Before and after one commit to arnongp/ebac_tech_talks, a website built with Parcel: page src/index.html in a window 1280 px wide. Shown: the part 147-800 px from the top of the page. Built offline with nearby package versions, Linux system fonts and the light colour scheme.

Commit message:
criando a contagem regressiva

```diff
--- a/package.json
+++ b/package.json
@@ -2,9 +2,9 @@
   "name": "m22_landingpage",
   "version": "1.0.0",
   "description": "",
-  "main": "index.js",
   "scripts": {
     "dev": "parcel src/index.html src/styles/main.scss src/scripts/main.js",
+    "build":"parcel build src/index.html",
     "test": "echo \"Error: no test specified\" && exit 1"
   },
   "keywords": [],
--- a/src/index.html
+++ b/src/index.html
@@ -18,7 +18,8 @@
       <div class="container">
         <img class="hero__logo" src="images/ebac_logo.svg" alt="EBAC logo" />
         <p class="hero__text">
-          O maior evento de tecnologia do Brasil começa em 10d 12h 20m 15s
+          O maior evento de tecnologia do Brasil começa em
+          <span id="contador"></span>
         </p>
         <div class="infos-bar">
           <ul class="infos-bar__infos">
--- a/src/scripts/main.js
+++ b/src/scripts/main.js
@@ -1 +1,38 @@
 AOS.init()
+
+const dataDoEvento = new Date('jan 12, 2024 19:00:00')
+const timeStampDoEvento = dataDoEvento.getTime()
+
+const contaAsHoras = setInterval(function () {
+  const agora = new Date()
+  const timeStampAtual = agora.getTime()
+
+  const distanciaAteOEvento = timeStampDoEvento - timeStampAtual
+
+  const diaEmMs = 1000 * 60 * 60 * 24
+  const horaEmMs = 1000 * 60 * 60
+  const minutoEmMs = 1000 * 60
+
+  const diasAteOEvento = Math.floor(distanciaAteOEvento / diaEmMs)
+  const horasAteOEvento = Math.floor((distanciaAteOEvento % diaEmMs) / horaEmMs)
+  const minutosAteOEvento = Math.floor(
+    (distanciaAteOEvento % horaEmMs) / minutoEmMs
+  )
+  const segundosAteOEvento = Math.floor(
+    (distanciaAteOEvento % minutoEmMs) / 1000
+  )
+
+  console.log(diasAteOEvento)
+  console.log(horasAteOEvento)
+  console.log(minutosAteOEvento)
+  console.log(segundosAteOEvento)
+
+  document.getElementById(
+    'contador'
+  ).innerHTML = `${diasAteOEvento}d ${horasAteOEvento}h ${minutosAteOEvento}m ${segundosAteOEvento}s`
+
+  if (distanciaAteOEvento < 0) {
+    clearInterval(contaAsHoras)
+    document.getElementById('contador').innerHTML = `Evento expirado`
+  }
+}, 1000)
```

Instructions for the task:
Word for word, set down all the lines above.

Problem solution:
Before and after one commit to arnongp/ebac_tech_talks, a website built with Parcel: page src/index.html in a window 1280 px wide. Shown: the part 147-800 px from the top of the page. Built offline with nearby package versions, Linux system fonts and the light colour scheme.

Commit message:
criando a contagem regressiva

```diff
--- a/package.json
+++ b/package.json
@@ -2,9 +2,9 @@
   "name": "m22_landingpage",
   "version": "1.0.0",
   "description": "",
-  "main": "index.js",
   "scripts": {
     "dev": "parcel src/index.html src/styles/main.scss src/scripts/main.js",
+    "build":"parcel build src/index.html",
     "test": "echo \"Error: no test specified\" && exit 1"
   },
   "keywords": [],
--- a/src/index.html
+++ b/src/index.html
@@ -18,7 +18,8 @@
       <div class="container">
         <img class="hero__logo" src="images/ebac_logo.svg" alt="EBAC logo" />
         <p class="hero__text">
-          O maior evento de tecnologia do Brasil começa em 10d 12h 20m 15s
+          O maior evento de tecnologia do Brasil começa em
+          <span id="contador"></span>
         </p>
         <div class="infos-bar">
           <ul class="infos-bar__infos">
--- a/src/scripts/main.js
+++ b/src/scripts/main.js
@@ -1 +1,38 @@
 AOS.init()
+
+const dataDoEvento = new Date('jan 12, 2024 19:00:00')
+const timeStampDoEvento = dataDoEvento.getTime()
+
+const contaAsHoras = setInterval(function () {
+  const agora = new Date()
+  const timeStampAtual = agora.getTime()
+
+  const distanciaAteOEvento = timeStampDoEvento - timeStampAtual
+
+  const diaEmMs = 1000 * 60 * 60 * 24
+  const horaEmMs = 1000 * 60 * 60
+  const minutoEmMs = 1000 * 60
+
+  const diasAteOEvento = Math.floor(distanciaAteOEvento / diaEmMs)
+  const horasAteOEvento = Math.floor((distanciaAteOEvento % diaEmMs) / horaEmMs)
+  const minutosAteOEvento = Math.floor(
+    (distanciaAteOEvento % horaEmMs) / minutoEmMs
+  )
+  const segundosAteOEvento = Math.floor(
+    (distanciaAteOEvento % minutoEmMs) / 1000
+  )
+
+  console.log(diasAteOEvento)
+  console.log(horasAteOEvento)
+  console.log(minutosAteOEvento)
+  console.log(segundosAteOEvento)
+
+  document.getElementById(
+    'contador'
+  ).innerHTML = `${diasAteOEvento}d ${horasAteOEvento}h ${minutosAteOEvento}m ${segundosAteOEvento}s`
+
+  if (distanciaAteOEvento < 0) {
+    clearInterval(contaAsHoras)
+    document.getElementById('contador').innerHTML = `Evento expirado`
+  }
+}, 1000)
```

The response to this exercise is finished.